We all have it, that internal chatter which is consciously and unconsciously commenting on what we do, valuing and judging whatever it is we have done, and what there is still to be done. That voice gives us instructions as well as feedback and generally accompanies us through life just as a narrator guides you through a story.
Luckily not… understand the difference between both concepts to set yourself up for success! It's kind of cliche to talk about habits and routines with the start of the new year right? Everybody knows by now that January is typically the time to set new year's resolutions, just so that we can abandon them again one month later… if we even make it that far. We think about sticking to a better diet, going to the gym, being kinder to our partners, and maybe calling dear mum more often. But somehow really keeping up those resolutions and building strong habits
The most obvious change in autumn is visible in nature. The wind is picking up, the days become shorter, and most importantly, the colors are changing. The lush greens of the summer are making room for a more earthy palette of oranges, reds and yellows. When strolling through forests, the leaves on the ground make that distinctive autumn sound. Knowing that a hot chocolate is waiting when coming home, the cosy vibes are complete. The transformation of nature however, is not the only transition we are experiencing. This season invites us all to generally embrace the energy of change, of letting

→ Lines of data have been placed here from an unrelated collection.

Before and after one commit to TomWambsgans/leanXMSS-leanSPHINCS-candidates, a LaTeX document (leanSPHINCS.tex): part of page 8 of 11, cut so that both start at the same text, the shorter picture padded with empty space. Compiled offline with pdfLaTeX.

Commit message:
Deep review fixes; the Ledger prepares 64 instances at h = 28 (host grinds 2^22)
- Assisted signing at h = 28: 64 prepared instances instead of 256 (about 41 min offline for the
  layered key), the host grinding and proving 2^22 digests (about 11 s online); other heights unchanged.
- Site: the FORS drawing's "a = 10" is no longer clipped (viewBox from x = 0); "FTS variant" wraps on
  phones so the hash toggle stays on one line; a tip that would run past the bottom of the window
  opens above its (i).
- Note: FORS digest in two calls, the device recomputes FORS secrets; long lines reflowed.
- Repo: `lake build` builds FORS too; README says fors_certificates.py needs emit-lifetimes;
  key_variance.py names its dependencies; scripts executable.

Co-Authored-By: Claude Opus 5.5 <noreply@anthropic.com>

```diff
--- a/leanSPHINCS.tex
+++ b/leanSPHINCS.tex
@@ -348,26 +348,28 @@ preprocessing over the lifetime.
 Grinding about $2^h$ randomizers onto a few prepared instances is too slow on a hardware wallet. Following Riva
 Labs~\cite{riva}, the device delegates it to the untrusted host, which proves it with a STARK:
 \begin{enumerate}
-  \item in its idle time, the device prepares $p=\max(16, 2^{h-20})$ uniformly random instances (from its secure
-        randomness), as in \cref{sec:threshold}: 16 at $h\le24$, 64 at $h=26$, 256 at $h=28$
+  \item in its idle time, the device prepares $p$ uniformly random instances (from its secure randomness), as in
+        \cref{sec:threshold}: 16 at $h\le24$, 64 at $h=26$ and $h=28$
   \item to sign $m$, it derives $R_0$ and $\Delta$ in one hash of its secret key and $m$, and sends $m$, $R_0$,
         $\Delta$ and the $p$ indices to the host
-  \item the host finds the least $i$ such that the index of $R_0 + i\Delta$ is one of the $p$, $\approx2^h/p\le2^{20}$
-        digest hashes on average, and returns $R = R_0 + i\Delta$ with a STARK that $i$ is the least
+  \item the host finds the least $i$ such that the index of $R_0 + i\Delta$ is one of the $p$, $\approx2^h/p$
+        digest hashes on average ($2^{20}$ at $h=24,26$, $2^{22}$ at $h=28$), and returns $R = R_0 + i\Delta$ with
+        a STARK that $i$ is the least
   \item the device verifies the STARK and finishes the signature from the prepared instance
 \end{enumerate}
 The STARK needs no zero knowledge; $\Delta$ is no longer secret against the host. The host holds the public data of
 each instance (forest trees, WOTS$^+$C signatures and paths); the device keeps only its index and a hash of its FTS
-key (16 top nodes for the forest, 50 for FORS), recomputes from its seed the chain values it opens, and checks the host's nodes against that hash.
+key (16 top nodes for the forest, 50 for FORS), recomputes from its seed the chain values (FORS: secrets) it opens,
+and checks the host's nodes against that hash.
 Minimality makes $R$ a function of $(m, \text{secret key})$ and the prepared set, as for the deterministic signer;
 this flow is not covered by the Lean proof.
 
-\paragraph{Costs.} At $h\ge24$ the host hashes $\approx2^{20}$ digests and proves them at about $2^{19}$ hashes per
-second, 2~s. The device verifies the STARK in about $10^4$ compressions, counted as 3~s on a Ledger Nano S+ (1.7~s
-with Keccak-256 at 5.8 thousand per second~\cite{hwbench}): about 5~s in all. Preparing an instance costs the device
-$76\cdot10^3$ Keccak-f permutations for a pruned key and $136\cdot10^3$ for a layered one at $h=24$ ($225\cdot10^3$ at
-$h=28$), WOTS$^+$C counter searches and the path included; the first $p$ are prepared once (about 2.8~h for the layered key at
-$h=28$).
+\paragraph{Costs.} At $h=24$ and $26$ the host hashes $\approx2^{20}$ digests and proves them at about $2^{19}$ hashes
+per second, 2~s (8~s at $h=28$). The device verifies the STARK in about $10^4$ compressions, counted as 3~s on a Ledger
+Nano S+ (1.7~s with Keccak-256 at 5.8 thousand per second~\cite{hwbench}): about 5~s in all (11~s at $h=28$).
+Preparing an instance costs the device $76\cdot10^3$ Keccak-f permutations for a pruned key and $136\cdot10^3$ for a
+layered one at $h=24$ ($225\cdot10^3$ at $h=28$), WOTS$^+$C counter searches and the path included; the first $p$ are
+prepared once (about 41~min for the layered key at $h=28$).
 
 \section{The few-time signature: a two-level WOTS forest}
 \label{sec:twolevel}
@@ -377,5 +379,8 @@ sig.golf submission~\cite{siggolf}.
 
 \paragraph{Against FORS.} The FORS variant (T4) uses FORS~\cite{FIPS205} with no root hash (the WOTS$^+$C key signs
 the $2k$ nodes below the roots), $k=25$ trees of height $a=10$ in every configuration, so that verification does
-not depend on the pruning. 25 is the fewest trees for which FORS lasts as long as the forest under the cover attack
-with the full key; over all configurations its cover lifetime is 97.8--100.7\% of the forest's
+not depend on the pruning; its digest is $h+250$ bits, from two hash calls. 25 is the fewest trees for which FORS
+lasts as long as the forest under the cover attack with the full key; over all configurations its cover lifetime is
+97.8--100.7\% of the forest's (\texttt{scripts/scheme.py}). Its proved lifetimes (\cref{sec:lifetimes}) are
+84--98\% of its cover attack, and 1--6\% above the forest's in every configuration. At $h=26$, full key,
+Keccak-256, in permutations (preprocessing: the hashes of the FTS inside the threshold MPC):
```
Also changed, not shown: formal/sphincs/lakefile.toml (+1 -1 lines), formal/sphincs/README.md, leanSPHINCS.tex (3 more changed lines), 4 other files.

In our modern-day society, success seems to be measured by what we have done, created or accumulated. As a result, many of us chase career titles, social status or money. Influenced by others around us, and often by the media, we tend to believe that success can be found in material possessions, status, and a life filled with luxury—surrounded by our materialistic culture. We relate this definition of success to happiness and yet, accumulating those things does not make us happier. On the other hand, when we don't achieve those things, our life is not considered a success—judged from the